By Sheila M. Sferrella, CRA, FAHRA
We did get one win. CMS is acknowledging that they can’t meet the AUC/CDS consultation deadline of January 1, 2017 and will be giving extra time to comply.
Comment: Many commenters expressed significant concerns regarding the implementation timeline set forth in section 218(b) of the PAMA. Commenters questioned whether it is feasible or reasonable to meet the January 1, 2017 deadline to require consultation by ordering professionals with CDS mechanisms given that we do not anticipate finalizing requirements for CDS mechanisms until rulemaking for the CY 2017 PFS and CDS mechanism developers and ordering professionals will need 12-18 months to incorporate the requirements into clinical practice.
Response: We understand these concerns and agree that the timeline set forth in section 218(b) of the PAMA is difficult to meet. As such, we will delay implementation of certain AUC program components including the requirement for consultation with CDS mechanisms. Consultation with a CDS mechanism will not be required on January 1, 2017 because we do not expect to have approved CDS mechanisms by that date. Although we will develop our plans through further rulemaking, at this time, we do not expect to have approved CDS mechanisms until approximately summer of 2017. In that event, consultations with CDS mechanisms could not take place on January 1, 2017.
I would like to be clear on the delay issue. AHRA supports Clinical Decision Support and Appropriate Use Criteria which we stated in our CMS response letter. We also support the CMS proposed definition of “provider-led” entities. We also posted our letter previously in Link.
That said, what we have heard CONSISTENTLY from our members is the timing of the implementation date. We have no disagreement with the endpoint, or where we want to go, or what it is we are trying to build as we all hope this will improve patient care. No one in radiology wants to perform a test that is not appropriate. As a technologist, I complained many times about that very issue. The question is do we do this in a way that is thoughtful, deliberative, and less likely to have errors? Or, do we rush pell mell ahead and get to the finish line only to discover that we did a shoddy job and have lots of mistakes to fix or try to get past? There are many unknowns at this point. We expected more definitive answers from CMS in the proposed rules released in July, which were absent.
If you do the preparatory work and go a bit slower, you avoid downstream mistakes and workarounds. In my humble opinion, we are seeing the consequences of trying to do too much, too fast with lots of other policies (can you say EHR Meaningful use and inter-operability!).

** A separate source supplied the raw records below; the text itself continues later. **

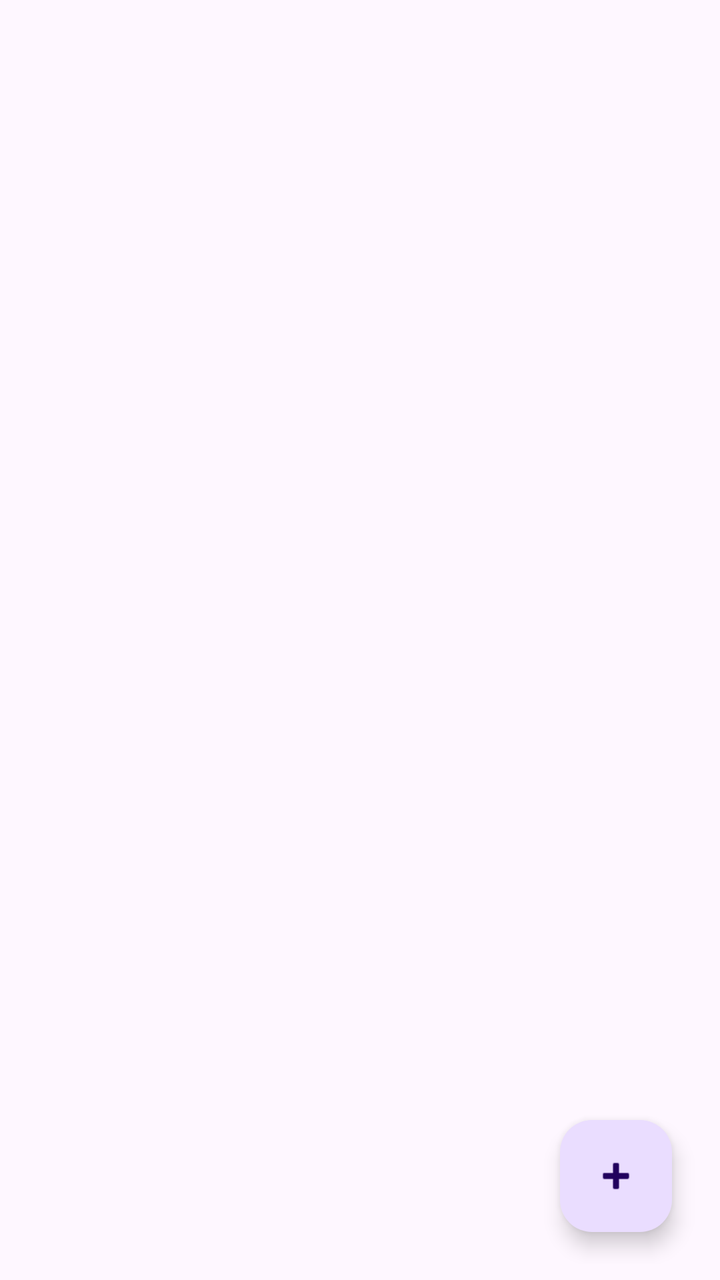
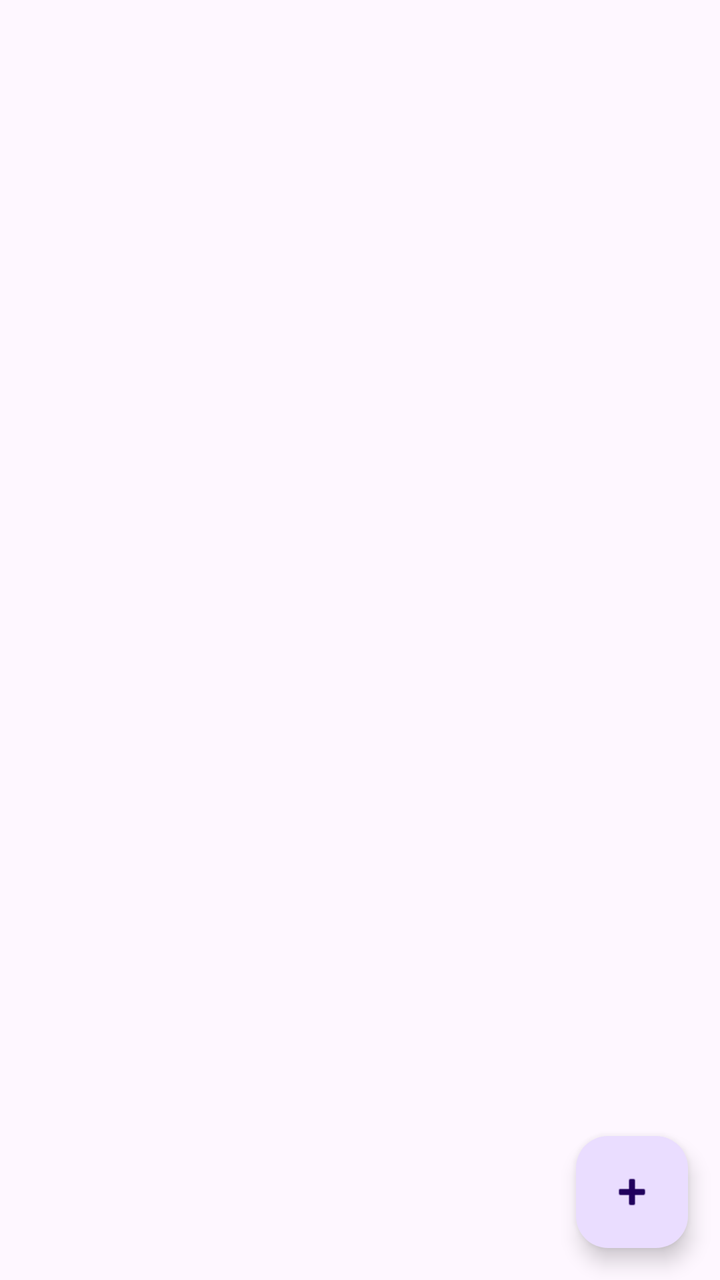

Compare the two renders of this Android layout. The source of the first and the diff that turns it into the second are given below.
<!-- AndroidManifest.xml: application theme Theme.FodManager -->
<!-- res/layout/fragment_inspecciones.xml -->
<?xml version="1.0" encoding="utf-8"?>
<LinearLayout xmlns:android="http://schemas.android.com/apk/res/android"
    android:layout_width="match_parent"
    android:layout_height="match_parent"
    android:orientation="vertical"
    android:padding="8dp">

    
    <androidx.recyclerview.widget.RecyclerView
        android:id="@+id/recyclerInspecciones"
        android:layout_width="match_parent"
        android:layout_height="0dp"
        android:layout_weight="1" />

    
    <com.google.android.material.floatingactionbutton.FloatingActionButton
        android:id="@+id/fabNuevaInspeccion"
        android:layout_width="wrap_content"
        android:layout_height="wrap_content"
        android:layout_gravity="end"
        android:layout_margin="16dp"
        android:src="@android:drawable/ic_input_add"
        android:contentDescription="Nueva inspección" />

</LinearLayout>
<!-- resources referenced by this layout -->
<resources>
  <style name="Theme.FodManager" parent="Base.Theme.FodManager" />
  <style name="Base.Theme.FodManager" parent="Theme.Material3.DayNight.NoActionBar">
          
          
      </style>
</resources>

<!-- the commit's change to res/layout/fragment_inspecciones.xml (unified diff, before → after) -->
@@ -2,15 +2,17 @@
 <LinearLayout xmlns:android="http://schemas.android.com/apk/res/android"
     android:layout_width="match_parent"
     android:layout_height="match_parent"
-    android:orientation="vertical"
-    android:padding="8dp">
+    android:orientation="vertical">
 
     
     <androidx.recyclerview.widget.RecyclerView
         android:id="@+id/recyclerInspecciones"
         android:layout_width="match_parent"
         android:layout_height="0dp"
-        android:layout_weight="1" />
+        android:layout_weight="1"
+        android:clipToPadding="false"
+        android:paddingTop="16dp"
+        android:paddingBottom="88dp" />
 
     
     <com.google.android.material.floatingactionbutton.FloatingActionButton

One small example is that there is supposed to be a hashtag that will cross interfaces to billing. This has only been considered for a HCFA 1500 bill. No one has thought about the UB04 form which is used for hospital billing. AHRA has raised this issue with the e-Ordering Coalition and is working with HFMA and the committee that approves what goes onto the HCFA and UB billing forms. That is just one issue we have identified. There are numerous other ones.

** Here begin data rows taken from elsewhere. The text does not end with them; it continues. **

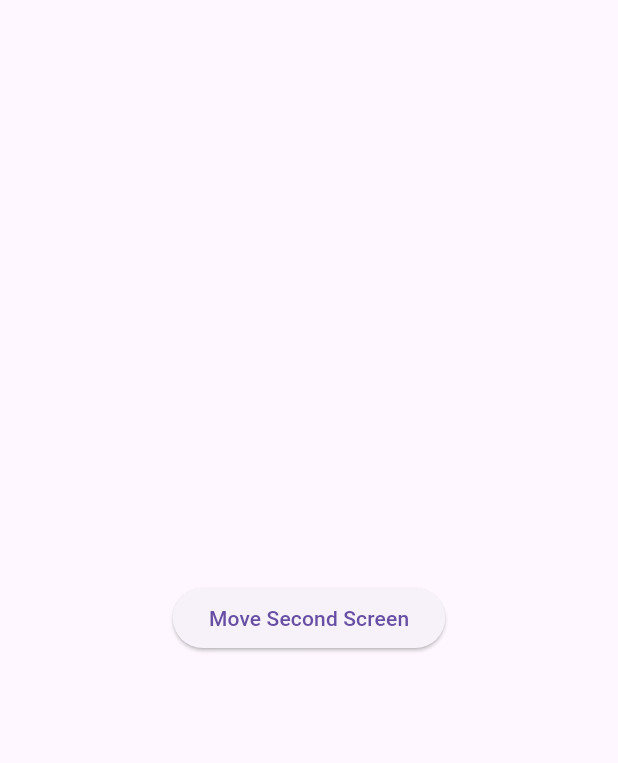
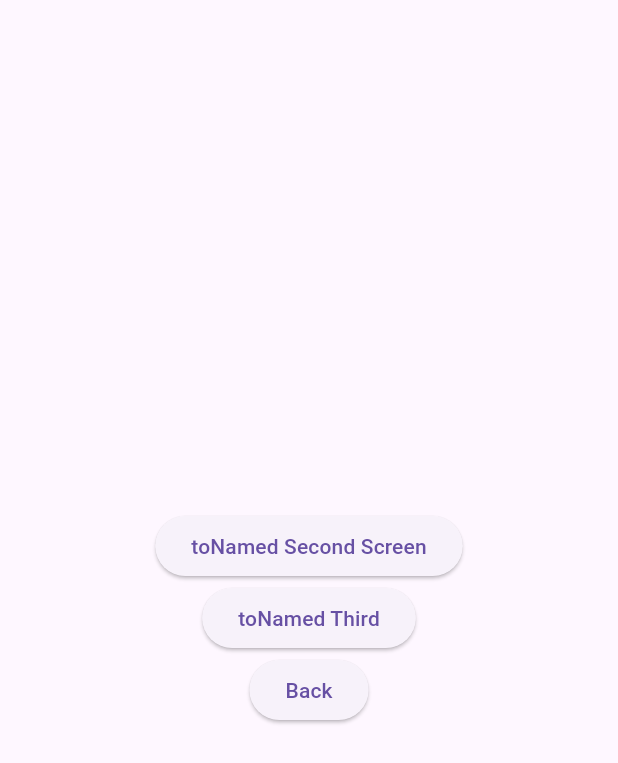
Before and after one commit to saulgoodman89/ToyFlutter, a Flutter app: the screen it shows after launch, on a phone screen of 412 x 824 dp. Shown: the top 763 px of the screen. Run offline on Flutter 3.47's test engine with Material 3 defaults, Android fonts, the light colour scheme and no system bars; our stand-ins replace get.

Commit message:
GetX Route #2

```diff
--- a/lib/GetX/first_screen.dart
+++ b/lib/GetX/first_screen.dart
@@ -20,7 +20,9 @@ class FirstScreen extends StatelessWidget {
                       Get.off
                       Get.offAll()
                  */
-                ElevatedButton(onPressed : () => Get.to('/second'), child: Text('Move Second Screen'))
+                ElevatedButton(onPressed : () => Get.toNamed('/second'), child: Text('toNamed Second Screen')),
+                ElevatedButton(onPressed : () => Get.toNamed('/third'), child: Text('toNamed Third')),
+                ElevatedButton(onPressed : () => Get.back(), child: Text('Back'))
               ],
             ),
           )
--- /dev/null
+++ b/lib/GetX/fourth_screen.dart
@@ -0,0 +1,32 @@
+import 'package:flutter/material.dart';
+import 'package:get/get.dart';
+import 'package:toy_flutter/GetX/third_screen.dart';
+
+class FourthScreen extends StatelessWidget {
+  @override
+  Widget build(BuildContext context) {
+    // TODO: implement build
+    return Scaffold(
+        body: Center(
+          child: Column(
+            mainAxisAlignment: MainAxisAlignment.center,
+            crossAxisAlignment: CrossAxisAlignment.center,
+            children: [
+              /*
+                      최초 Get.to('/second') 시  "Unexpected String , use toNamed() instead " 에러 발생.
+                      to로 이동하려면 SecondScreen() 으로 이동 가능.
+                      Get.to : 간단하게 화면 이동
+                      Get.toNamed : getpages 속성에 추가된 name 으로 이동
+                      Get.off
+                      Get.offAll()
+                 */
+              ElevatedButton(onPressed : () => Get.toNamed('/third'), child: Text('Back to Third Screen')),
+              ElevatedButton(onPressed : () => Get.offAndToNamed('/first'), child: Text('Move FirstScreen offAndToNamed')),
+              ElevatedButton(onPressed : () => Get.off(ThirdScreen()), child: Text('Move Third Screen')),
+              ElevatedButton(onPressed : () => Get.back(), child: Text('Back'))
+            ],
+          ),
+        )
+    );
+  }
+}
--- a/lib/GetX/get_screen.dart
+++ b/lib/GetX/get_screen.dart
@@ -2,8 +2,10 @@ import 'package:flutter/cupertino.dart';
 import 'package:flutter/material.dart';
 import 'package:get/get.dart';
 import 'package:toy_flutter/GetX/first_screen.dart';
+import 'package:toy_flutter/GetX/fourth_screen.dart';
 import 'package:toy_flutter/GetX/second_screen.dart';
 import 'package:toy_flutter/GetX/status_controller.dart';
+import 'package:toy_flutter/GetX/third_screen.dart';
 
 class GetApp extends StatelessWidget {
  // final statusController = Get.put(StatusController()); // GetxController를 init
@@ -19,6 +21,8 @@ class GetApp extends StatelessWidget {
         getPages: [
           GetPage(name: '/', page: () => FirstScreen()),
           GetPage(name: '/second', page : () => SecondScreen()),
+          GetPage(name: '/third', page : () => ThirdScreen()),
+          GetPage(name: '/fourth', page : () => FourthScreen()),
       ],
     );
     /*  GetX react / non-react 진행
--- a/lib/GetX/second_screen.dart
+++ b/lib/GetX/second_screen.dart
@@ -13,7 +13,9 @@ class SecondScreen extends StatelessWidget {
                 mainAxisAlignment: MainAxisAlignment.center,
                 crossAxisAlignment: CrossAxisAlignment.center,
                   children: [
-                    ElevatedButton(onPressed : () => Get.to('/first'), child: Text('Move first Screen'))
+                    ElevatedButton(onPressed : () => Get.toNamed('/'), child: Text('toNamed First Screen')),
+                    ElevatedButton(onPressed : () => Get.toNamed('/third'), child: Text('toNamed Third')),
+                    ElevatedButton(onPressed : () => Get.back(), child: Text('Back'))
                   ],
                   ),
               )
--- /dev/null
+++ b/lib/GetX/third_screen.dart
@@ -0,0 +1,33 @@
+import 'package:flutter/cupertino.dart';
+import 'package:flutter/material.dart';
+import 'package:get/get.dart';
+import 'package:toy_flutter/GetX/fourth_screen.dart';
+
+class ThirdScreen extends StatelessWidget {
+  @override
+  Widget build(BuildContext context) {
+    // TODO: implement build
+    return Scaffold(
+        body: Center(
+          child: Column(
+            mainAxisAlignment: MainAxisAlignment.center,
+            crossAxisAlignment: CrossAxisAlignment.center,
+            children: [
+              /*
+                      최초 Get.to('/second') 시  "Unexpected String , use toNamed() instead " 에러 발생.
+                      to로 이동하려면 SecondScreen() 으로 이동 가능.
+                      Get.to : 간단하게 화면 이동
+                      Get.toNamed : getpages 속성에 추가된 name 으로 이동
+                      Get.off
+                      Get.offAll()
+                 */
+              ElevatedButton(onPressed : () => Get.toNamed('/second'), child: Text('Back to Second Screen')),
+              ElevatedButton(onPressed : () => Get.toNamed('/fourth'), child: Text('Move Fourth Screen')),
+              ElevatedButton(onPressed : () => Get.offAll(FourthScreen()), child: Text('Move Fourth offAll')),
+              ElevatedButton(onPressed : () => Get.back(), child: Text('Back'))
+            ],
+          ),
+        )
+    );
+  }
+}
```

How about if we go a bit slower and get it right rather than racing towards an arbitrary deadline and making mistakes along the way? No one who writes these policies sits down and maps out from the deadline back to see everything that needs to be done. So YES we believe the delay is appropriate, and AHRA supports the delay of CDS implementation until CMS settles on clear definitions and establishes a process for CDS mechanisms. Once that happens, we believe it will take 12-18 months to establish processes, modify systems and comply with the regulations. Thank you.

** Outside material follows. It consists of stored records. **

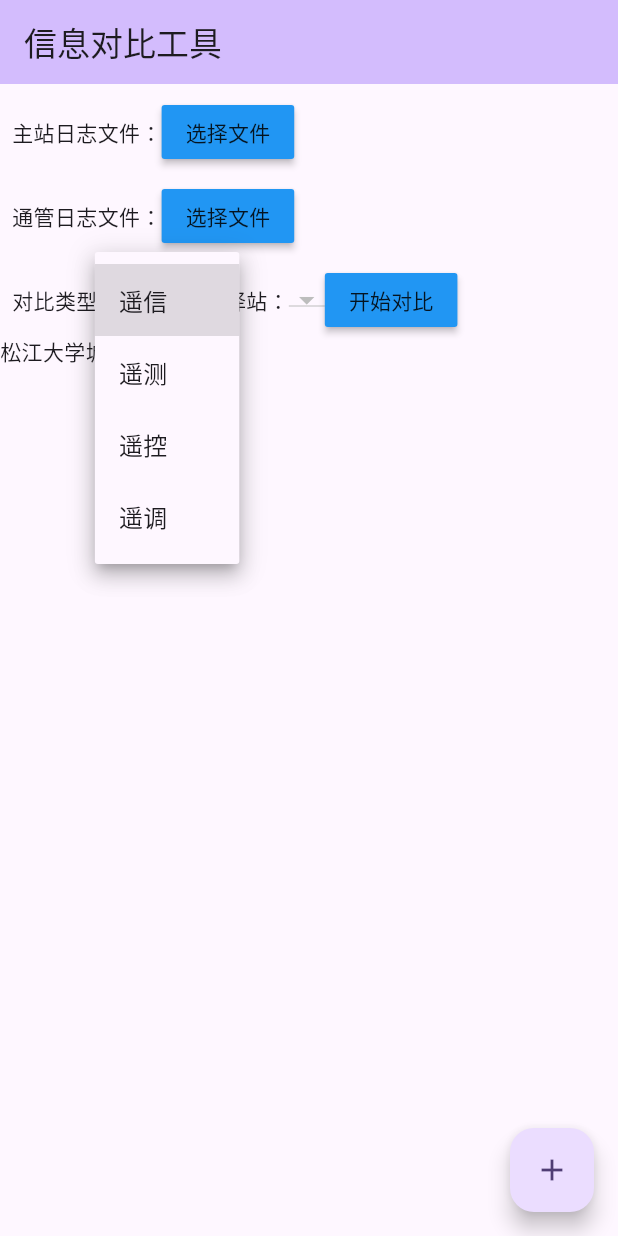
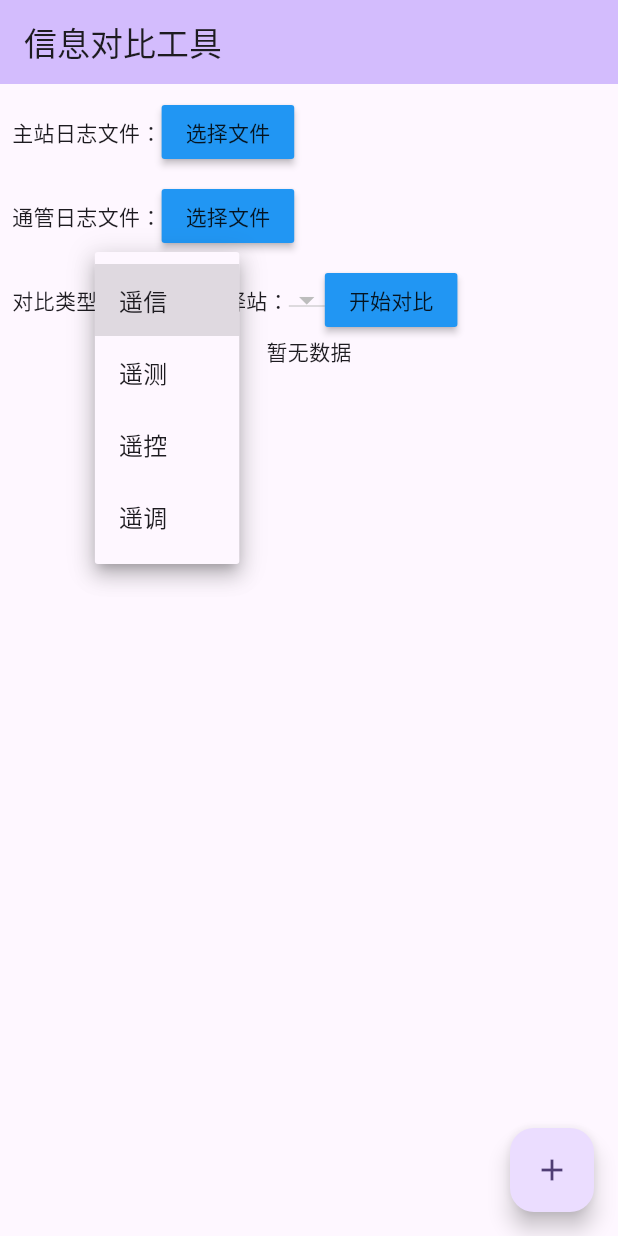
Before and after one commit to sluggard6/logdiff, a Flutter app: the screen it shows after launch, after a tap on "遥信", on a phone screen of 412 x 824 dp. Run offline on Flutter 3.47's test engine with Material 3 defaults, Android fonts, the phone set to English and light mode, and no system bars; drawn by our look-alikes of toastification; our stand-ins replace csv, file_picker, floor, sqflite; missing offline and left inert: excel, menu_bar; accounts and stored records are empty; generated files the repository leaves out were written again.

Commit message:
更新界面

```diff
--- a/lib/components/main_menu.dart
+++ b/lib/components/main_menu.dart
@@ -51,7 +51,9 @@ class _MainMenuState extends State<MainMenu> {
                     context,
                     MaterialPageRoute(
                         builder: (context) => const StationManage()),
-                  );
+                  ).then((v) {
+                    setState(() {});
+                  });
                 },
                 icon: const Icon(Icons.add),
               ),
--- a/lib/model/file_template.dart
+++ b/lib/model/file_template.dart
@@ -1,47 +1,65 @@
-class ZhuZhan {
-  final int index;
+abstract class Log {
   final int time;
   final String stationName;
   final String type;
   final String name;
+  final int location;
+
+  Log({
+    required this.time,
+    required this.stationName,
+    required this.type,
+    required this.name,
+    required this.location,
+  });
+}
+
+class ZhuZhan extends Log {
+  final int index;
+  // final int time;
+  // final String stationName;
+  // final String type;
+  // final String name;
   final String value;
 
   ZhuZhan({
     required this.index,
-    required this.time,
-    required this.stationName,
-    required this.type,
-    required this.name,
+    required super.time,
+    required super.stationName,
+    required super.type,
+    required super.name,
     required this.value,
+    required super.location,
   });
 
   @override
   String toString() {
-    return 'ZhuZhan{index: $index, time: $time, stationName: $stationName, type: $type, name: $name, value: $value}';
+    return 'ZhuZhan{index: $index, time: $time, stationName: $stationName, type: $type, name: $name, value: $value, location: $location}';
   }
 }
 
-class TongGuan {
+class TongGuan extends Log {
   final int index;
-  final int time;
-  final String stationName;
-  final String type;
-  final String name;
+  // final int time;
+  // final String stationName;
+  // final String type;
+  // final String name;
   final String alarmLevel;
   final String value;
 
   TongGuan({
     required this.index,
-    required this.time,
-    required this.stationName,
-    required this.type,
-    required this.name,
+    required super.time,
+    required super.stationName,
+    required super.type,
+    required super.name,
     required this.alarmLevel,
     required this.value,
+    required super.location,
   });
 
   @override
   String toString() {
-    return 'TongGuan{index: $index, time: $time, stationName: $stationName, type: $type, name: $name, alarmLevel: $alarmLevel, value: $value}';
+    return 'TongGuan{index: $index, time: $time, stationName: $stationName, type: $type, name: $name, alarmLevel: $alarmLevel, value: $value, location: $location}';
   }
 }
--- a/lib/model/log_diff.dart
+++ b/lib/model/log_diff.dart
@@ -4,12 +4,19 @@ class LogDiffInfo {
   final String stationName;
   final String positionName;
   final int location;
-  final int value;
+  final String zzValue;
+  final String tgValue;
+  // final bool com
   LogDiffInfo({
     required this.timeDiff,
     required this.stationName,
     required this.positionName,
     required this.location,
-    required this.value,
+    required this.zzValue,
+    required this.tgValue,
   });
+
+  get valueState => zzValue != tgValue;
+  get timeState => timeDiff > MAX_TIME_DIFF;
+  get ok => timeState && valueState;
 }
--- a/lib/widget/station_manage.dart
+++ b/lib/widget/station_manage.dart
@@ -35,6 +35,11 @@ class _StationManageState extends State<StationManage> {
           // Here we take the value from the MyHomePage object that was created by
           // the App.build method, and use it to set our appbar title.
           title: const Text("管理站数据"),
+          // leading: BackButton(
+          //   onPressed: () {
+
+          //   },
+          // ),
         ),
         body: SingleChildScrollView(
           child: Column(
--- a/lib/widget/title_section.dart
+++ b/lib/widget/title_section.dart
@@ -17,12 +17,12 @@ import 'package:toastification/toastification.dart';
 List<PositionType> types = PositionTypes.values;
 Station zeroStation = Station(id: 0, name: "无数据");
 List<LogDiffInfo> diffInfos = [
-  LogDiffInfo(
-      timeDiff: 50,
-      stationName: "松江大学城",
-      positionName: "测试点",
-      location: 25,
-      value: 1)
+  // LogDiffInfo(
+  //     timeDiff: 50,
+  //     stationName: "松江大学城",
+  //     positionName: "测试点",
+  //     location: 25,
+  //     value: 1)
 ];
 
 class TitleSection extends StatefulWidget {
@@ -166,23 +166,57 @@ class _TitleSectionState extends State<TitleSection> {
           //   child: Row(
           //     children: [
           /* "对比结果" */
-          ListView.builder(
-            shrinkWrap: true,
-            itemCount: diffInfos.length,
-            itemBuilder: (context, index) {
-              return Row(
-                children: [
-                  Text(diffInfos[index].stationName),
-                ],
-              );
-            },
-          ),
+          getDiffs()
           //     ],
           //   ),
           // )
         ],
       ),
     );
+  }
+
+  Widget getDiffs() {
+    if (diffInfos.isEmpty) {
+      return const Text("暂无数据");
+    } else {
+      return ListView.builder(
+        shrinkWrap: true,
+        itemCount: diffInfos.length,
+        itemBuilder: (context, index) {
+          var diff = diffInfos[index];
+          return Padding(
+            padding: const EdgeInsets.only(left: 8),
+            child: Row(
+              children: [
+                Expanded(
+                  child: Text(
+                    diffInfos[index].timeDiff.toString(),
+                    style: TextStyle(
+                      background: Paint()
+                        ..color = diffInfos[index].timeState
+                            ? Colors.red
+                            : Colors.white,
+                    ),
+                  ),
+                ),
+                Expanded(child: Text(diffInfos[index].stationName)),
+                Expanded(child: Text(diffInfos[index].positionName)),
+                Expanded(child: Text(diffInfos[index].location.toString())),
+                Expanded(
+                  child: Text(
+                    "${diff.zzValue}:${diff.tgValue}",
+                    style: TextStyle(
+                        background: Paint()
+                          ..color =
+                              diff.valueState ? Colors.red : Colors.white),
+                  ),
+                ),
+              ],
+            ),
+          );
+        },
+      );
+    }
   }
 
   Future<void> selectFile1() async {
@@ -244,7 +278,7 @@ class _TitleSectionState extends State<TitleSection> {
         .transform(const CsvToListConverter())
         .toList();
     int index = 0;
-    List<ZhuZhan> zhuzhan =
+    List<ZhuZhan> zhuzhans =
         fields.where((field) => field[2] == '遥信').map((field) {
       String name = field[4];
       return ZhuZhan(
@@ -254,6 +288,7 @@ class _TitleSectionState extends State<TitleSection> {
         type: PositionType.yx.name,
         name: name,
         value: name.substring(name.length - 2).trim(),
+        location: field[3] as int,
         // value: field[5][3],
       );
     }).toList();
@@ -298,17 +333,37 @@ class _TitleSectionState extends State<TitleSection> {
         name: name,
         value: name.substring(name.length - 2).trim(),
         alarmLevel: field[3],
+        location: field[5] as int,
         // value: field[5][3],
       );
     }).toList();
     // for (var zz in zhuzhan) {
     //   print(zz);
     // }
-    print(
-        "----------------------------------------------------------------${tongguan.length}");
-    for (var tg in tongguan) {
-      print(tg);
+    for (var zz in zhuzhans) {
+      print(zz);
+      for (var tg in tongguan) {
+        print(tg);
+        if (isSame(zz, tg)) {
+          diffInfos.add(
+            LogDiffInfo(
+              timeDiff: tg.time - zz.time,
+              stationName: zz.stationName,
+              positionName: zz.name,
+              location: zz.location,
+              zzValue: zz.value,
+              tgValue: tg.value,
+            ),
+          );
+        }
+        zhuzhans.remove(zz);
+      }
     }
+    // for (var tg in tongguan) {}
+  }
+
+  bool isSame(ZhuZhan zz, TongGuan tg) {
+    return zz.stationName == tg.stationName && zz.location == zz.location;
   }
 
   void changeType(int? type) {
```
Also changed, not shown: lib/util/excel_tool.dart (+11 -11 lines), 1 other file.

Sheila M. Sferrella, CRA, FAHRA is senior vice president, Regents Health Resources, Franklin, TN and chair of the AHRA Regulatory Affairs Committee. She can be contacted at email@example.com.
Sheila’s piece is “spot on”. The rush to the finish line creates so many errors, repeals, reforms. Why not take the time to get it right, Use the correct stakeholders, and use evidence in decision-making? Too simple a solution I suppose. Great piece!
Whole heartedly agree, let’s do this right. This will be a culture change and will require a significant education plan for both staff and providers once we have a plan ready to implement. The end result is much too precious to go about this change without all of our ducks in a row.